Eden had initially been using a manual, paper-based delivery operation. Manually identifying how much can fit into each van for each job, with planning taking 5-6 hours per day, and taking up an entire job role. Planning also required an element of guesswork when it came to time allocated or traffic considerations, leaving room for human error.
Due to the manual nature of this planning, Eden were facing challenges with both wasted time and wasted fuel, which was resulting in high costs for their delivery operations. Additionally, this restricted the size of orders they were able to accept. And, if a customer cancelled an order, it would have a significant impact on the planned route.
To ensure Eden’s food is delivered as fresh as possible, preparation schedules were influenced by delivery times. This added an additional level of stress and complication to both the delivery and kitchen planning.
Another challenge that Eden faced was ensuring the right drivers for the right jobs.

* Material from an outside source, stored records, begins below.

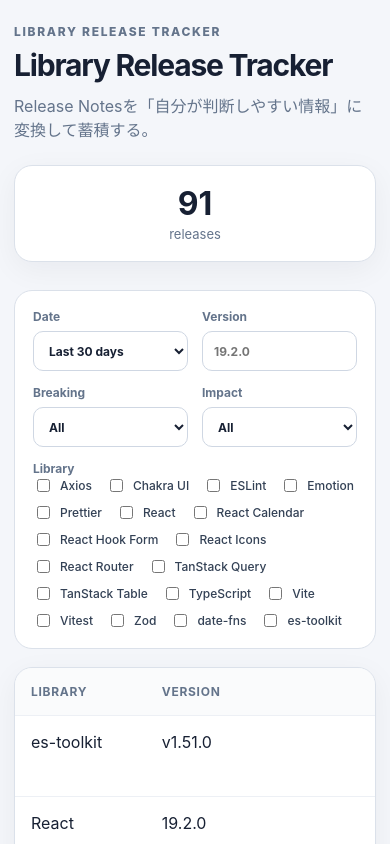
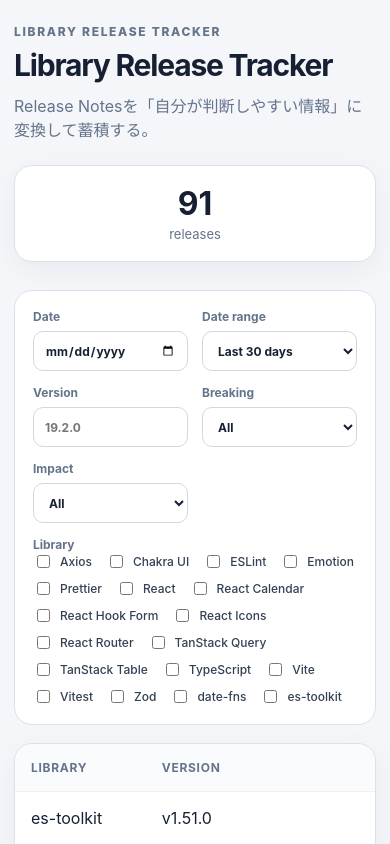
Before and after one commit to haruki33/library-update-checker, a React (Vite) app: page / in a window 390 px wide. Shown: the top 844 px of the page. Built offline with nearby package versions, Linux system fonts and the light colour scheme.

Commit message:
feat: add exact date filtering and mobile-friendly filters

```diff
--- a/src/App.tsx
+++ b/src/App.tsx
@@ -6,6 +6,7 @@
 
 const initialFilters: ReleaseFilters = {
   dateRange: '30d',
+  exactDate: '',
   libraries: [],
   version: '',
   breaking: 'all',
@@ -13,18 +14,10 @@
 }
 
 const categoryLabels: Record<string, string> = {
-  feature: 'Feature',
-  bugfix: 'Bug Fix',
-  performance: 'Performance',
-  breaking: 'Breaking Change',
-  other: 'Other',
+  feature: 'Feature', bugfix: 'Bug Fix', performance: 'Performance', breaking: 'Breaking Change', other: 'Other',
 }
 
-const impactLabels: Record<Impact, string> = {
-  high: 'High',
-  medium: 'Medium',
-  low: 'Low',
-}
+const impactLabels: Record<Impact, string> = { high: 'High', medium: 'Medium', low: 'Low' }
 
 function isWithinRange(date: string, range: ReleaseFilters['dateRange']) {
   if (range === 'all') return true
@@ -34,75 +27,41 @@
 }
 
 function formatDate(value: string) {
-  return new Intl.DateTimeFormat('ja-JP', {
-    year: 'numeric',
-    month: '2-digit',
-    day: '2-digit',
-  }).format(new Date(value))
+  return new Intl.DateTimeFormat('ja-JP', { year: 'numeric', month: '2-digit', day: '2-digit', timeZone: 'Asia/Tokyo' }).format(new Date(value))
+}
+
+function getJapanDate(value: string) {
+  return new Intl.DateTimeFormat('en-CA', { year: 'numeric', month: '2-digit', day: '2-digit', timeZone: 'Asia/Tokyo' }).format(new Date(value))
 }
 
 function App() {
   const [filters, setFilters] = useState(initialFilters)
   const [expanded, setExpanded] = useState<Record<string, boolean>>({})
 
-  const releasesQuery = useQuery({
-    queryKey: ['releases'],
-    queryFn: fetchReleases,
-  })
-
+  const releasesQuery = useQuery({ queryKey: ['releases'], queryFn: fetchReleases })
   const releases = releasesQuery.data ?? []
   const libraries = useMemo(() => [...new Set(releases.map((release) => release.library))].sort(), [releases])
 
-  const filteredReleases = useMemo(() => {
-    return releases
-      .filter((release) => isWithinRange(release.publishedAt, filters.dateRange))
+  const filteredReleases = useMemo(() => releases
+    .filter((release) => !filters.exactDate || getJapanDate(release.publishedAt) === filters.exactDate)
+    .filter((release) => !filters.exactDate && isWithinRange(release.publishedAt, filters.dateRange) || Boolean(filters.exactDate))
     .filter((release) => filters.libraries.length === 0 || filters.libraries.includes(release.library))
     .filter((release) => release.version.toLowerCase().includes(filters.version.toLowerCase()))
     .filter((release) => filters.breaking === 'all' || (filters.breaking === 'breaking' ? release.breaking : !release.breaking))
     .filter((release) => filters.impact === 'all' || release.impact === filters.impact)
-      .sort((a, b) => new Date(b.publishedAt).getTime() - new Date(a.publishedAt).getTime())
-  }, [releases, filters])
+    .sort((a, b) => new Date(b.publishedAt).getTime() - new Date(a.publishedAt).getTime()), [releases, filters])
 
   const columns = useMemo<ColumnDef<LibraryRelease>[]>(() => [
     { accessorKey: 'library', header: 'Library' },
     { accessorKey: 'version', header: 'Version' },
-    {
-      accessorKey: 'publishedAt',
-      header: 'Date',
-      cell: ({ getValue }) => formatDate(getValue<string>()),
-    },
-    {
-      accessorKey: 'impact',
-      header: 'Impact',
-      cell: ({ getValue }) => <span className={`badge impact-${getValue<string>()}`}>{impactLabels[getValue<Impact>()]}</span>,
-    },
-    {
-      accessorKey: 'breaking',
-      header: 'Status',
-      cell: ({ row }) => (
-        <div className="status-badges">
-          {row.original.breaking && <span className="badge badge-breaking">Breaking</span>}
-          {row.original.migration.required && <span className="badge badge-migration">Migration</span>}
-          {!row.original.breaking && !row.original.migration.required && <span className="badge badge-neutral">Normal</span>}
-        </div>
-      ),
-    },
+    { accessorKey: 'publishedAt', header: 'Date', cell: ({ getValue }) => formatDate(getValue<string>()) },
+    { accessorKey: 'impact', header: 'Impact', cell: ({ getValue }) => <span className={`badge impact-${getValue<string>()}`}>{impactLabels[getValue<Impact>()]}</span> },
+    { accessorKey: 'breaking', header: 'Status', cell: ({ row }) => <div className="status-badges">{row.original.breaking && <span className="badge badge-breaking">Breaking</span>}{row.original.migration.required && <span className="badge badge-migration">Migration</span>}{!row.original.breaking && !row.original.migration.required && <span className="badge badge-neutral">Normal</span>}</div> },
   ], [])
 
-  const table = useReactTable({
-    data: filteredReleases,
-    columns,
-    getCoreRowModel: getCoreRowModel(),
-  })
+  const table = useReactTable({ data: filteredReleases, columns, getCoreRowModel: getCoreRowModel() })
 
-  const toggleLibrary = (library: string) => {
-    setFilters((current) => ({
-      ...current,
-      libraries: current.libraries.includes(library)
-        ? current.libraries.filter((item) => item !== library)
-        : [...current.libraries, library],
-    }))
-  }
+  const toggleLibrary = (library: string) => setFilters((current) => ({ ...current, libraries: current.libraries.includes(library) ? current.libraries.filter((item) => item !== library) : [...current.libraries, library] }))
 
   if (releasesQuery.isPending) return <main className="state">Releaseを読み込んでいます...</main>
   if (releasesQuery.isError) return <main className="state error">Releaseの読み込みに失敗しました。</main>
@@ -110,128 +69,30 @@
   return (
     <main className="app-shell">
       <header className="hero">
-        <div>
-          <p className="eyebrow">LIBRARY RELEASE TRACKER</p>
-          <h1>Library Release Tracker</h1>
-          <p>Release Notesを「自分が判断しやすい情報」に変換して蓄積する。</p>
-        </div>
-        <div className="summary-card">
-          <strong>{filteredReleases.length}</strong>
-          <span>releases</span>
-        </div>
+        <div><p className="eyebrow">LIBRARY RELEASE TRACKER</p><h1>Library Release Tracker</h1><p>Release Notesを「自分が判断しやすい情報」に変換して蓄積する。</p></div>
+        <div className="summary-card"><strong>{filteredReleases.length}</strong><span>releases</span></div>
       </header>
 
       <section className="filters" aria-label="Release filters">
-        <label>
-          Date
-          <select value={filters.dateRange} onChange={(event) => setFilters({ ...filters, dateRange: event.target.value as ReleaseFilters['dateRange'] })}>
-            <option value="all">All</option>
-            <option value="7d">Last 7 days</option>
-            <option value="30d">Last 30 days</option>
-            <option value="3m">Last 3 months</option>
-          </select>
-        </label>
-
-        <label>
-          Version
-          <input value={filters.version} onChange={(event) => setFilters({ ...filters, version: event.target.value })} placeholder="19.2.0" />
-        </label>
-
-        <label>
-          Breaking
-          <select value={filters.breaking} onChange={(event) => setFilters({ ...filters, breaking: event.target.value as ReleaseFilters['breaking'] })}>
-            <option value="all">All</option>
-            <option value="breaking">Breaking only</option>
-            <option value="non-breaking">No breaking</option>
-          </select>
-        </label>
-
-        <label>
-          Impact
-          <select value={filters.impact} onChange={(event) => setFilters({ ...filters, impact: event.target.value as ReleaseFilters['impact'] })}>
-            <option value="all">All</option>
-            <option value="high">High</option>
-            <option value="medium">Medium</option>
-            <option value="low">Low</option>
-          </select>
-        </label>
-
-        <div className="library-filter">
-          <span>Library</span>
-          <div className="library-options">
-            {libraries.map((library) => (
-              <label className="checkbox" key={library}>
-                <input type="checkbox" checked={filters.libraries.includes(library)} onChange={() => toggleLibrary(library)} />
-                {library}
-              </label>
-            ))}
-          </div>
-        </div>
+        <label>Date<input type="date" value={filters.exactDate} onChange={(event) => setFilters({ ...filters, exactDate: event.target.value })} /></label>
+        <label>Date range<select disabled={Boolean(filters.exactDate)} value={filters.dateRange} onChange={(event) => setFilters({ ...filters, dateRange: event.target.value as ReleaseFilters['dateRange'] })}><option value="all">All</option><option value="7d">Last 7 days</option><option value="30d">Last 30 days</option><option value="3m">Last 3 months</option></select></label>
+        <label>Version<input value={filters.version} onChange={(event) => setFilters({ ...filters, version: event.target.value })} placeholder="19.2.0" /></label>
+        <label>Breaking<select value={filters.breaking} onChange={(event) => setFilters({ ...filters, breaking: event.target.value as ReleaseFilters['breaking'] })}><option value="all">All</option><option value="breaking">Breaking only</option><option value="non-breaking">No breaking</option></select></label>
+        <label>Impact<select value={filters.impact} onChange={(event) => setFilters({ ...filters, impact: event.target.value as ReleaseFilters['impact'] })}><option value="all">All</option><option value="high">High</option><option value="medium">Medium</option><option value="low">Low</option></select></label>
+        <div className="library-filter"><span>Library</span><div className="library-options">{libraries.map((library) => <label className="checkbox" key={library}><input type="checkbox" checked={filters.libraries.includes(library)} onChange={() => toggleLibrary(library)} />{library}</label>)}</div></div>
       </section>
 
       <section className="release-list" aria-label="Release list">
-        <table>
-          <thead>
-            {table.getHeaderGroups().map((headerGroup) => (
-              <tr key={headerGroup.id}>
-                {headerGroup.headers.map((header) => <th key={header.id}>{flexRender(header.column.columnDef.header, header.getContext())}</th>)}
-                <th>Changes</th>
-              </tr>
-            ))}
-          </thead>
-          <tbody>
-            {table.getRowModel().rows.map((row) => {
-              const release = row.original
-              const isExpanded = expanded[release.id] ?? false
-              return (
-                <tr key={row.id} className={isExpanded ? 'expanded-row' : undefined}>
+        <table><thead>{table.getHeaderGroups().map((headerGroup) => <tr key={headerGroup.id}>{headerGroup.headers.map((header) => <th key={header.id}>{flexRender(header.column.columnDef.header, header.getContext())}</th>)}<th>Changes</th></tr>)}</thead>
+          <tbody>{table.getRowModel().rows.map((row) => { const release = row.original; const isExpanded = expanded[release.id] ?? false; return <tr key={row.id} className={isExpanded ? 'expanded-row' : undefined}>
             {row.getVisibleCells().map((cell) => <td key={cell.id}>{flexRender(cell.column.columnDef.cell, cell.getContext())}</td>)}
-                  <td>
-                    <button className="expand-button" onClick={() => setExpanded((current) => ({ ...current, [release.id]: !isExpanded }))}>
-                      {isExpanded ? '▲ Close' : `▼ ${release.changes.length} changes`}
-                    </button>
-                    {isExpanded && (
-                      <div className="details">
-                        <div className="detail-heading">
-                          <div>
-                            <h2>{release.library} {release.version}</h2>
-                            <p>{release.migration.required ? release.migration.summary : 'Migrationは不要です。'}</p>
-                          </div>
-                          <a href={release.url} target="_blank" rel="noreferrer">GitHub Release ↗</a>
-                        </div>
-
-                        {release.migration.required && (
-                          <div className="migration-box">
-                            <strong>🔄 Migration Required</strong>
-                            <ol>{release.migration.steps.map((step) => <li key={step}>{step}</li>)}</ol>
-                          </div>
-                        )}
-
-                        <div className="changes">
-                          {release.changes.map((change) => (
-                            <details key={change.id} className="change-item">
-                              <summary>
-                                <span>{change.title}</span>
-                                <span className="change-meta">
-                                  <span>{categoryLabels[change.category]}</span>
-                                  <span className={`badge impact-${change.impact}`}>{impactLabels[change.impact]}</span>
-                                  {change.breaking && <span className="badge badge-breaking">Breaking</span>}
-                                </span>
-                              </summary>
-                              <p>{change.summary}</p>
-                            </details>
-                          ))}
-                        </div>
-                      </div>
-                    )}
+            <td><button className="expand-button" onClick={() => setExpanded((current) => ({ ...current, [release.id]: !isExpanded }))}>{isExpanded ? '▲ Close' : `▼ ${release.changes.length} changes`}</button>
+              {isExpanded && <div className="details"><div className="detail-heading"><div><h2>{release.library} {release.version}</h2><p>{release.migration.required ? release.migration.summary : 'Migrationは不要です。'}</p></div><a href={release.url} target="_blank" rel="noreferrer">GitHub Release ↗</a></div>
+                {release.migration.required && <div className="migration-box"><strong>🔄 Migration Required</strong><ol>{release.migration.steps.map((step) => <li key={step}>{step}</li>)}</ol></div>}
+                <div className="changes">{release.changes.map((change) => <details key={change.id} className="change-item"><summary><span>{change.title}</span><span className="change-meta"><span>{categoryLabels[change.category]}</span><span className={`badge impact-${change.impact}`}>{impactLabels[change.impact]}</span>{change.breaking && <span className="badge badge-breaking">Breaking</span>}</span></summary><p>{change.summary}</p></details>)}</div>
+              </div>}
             </td>
-                </tr>
-              )
-            })}
-            {table.getRowModel().rows.length === 0 && (
-              <tr><td colSpan={6} className="empty">条件に一致するReleaseがありません。</td></tr>
-            )}
-          </tbody>
+          </tr> })}{table.getRowModel().rows.length === 0 && <tr><td colSpan={6} className="empty">条件に一致するReleaseがありません。</td></tr>}</tbody>
         </table>
       </section>
     </main>
```
Lines whose indentation alone changed are shown as unchanged.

Due to delivering throughout central London, often the specific location of the buildings or offices were not clear, leading to additional time spent hunting for the correct address, which could add half an hour to a drop. Because of this, Eden were often reliant on using the same drivers for the same jobs, restricting their flexibility and posing challenges for new drivers.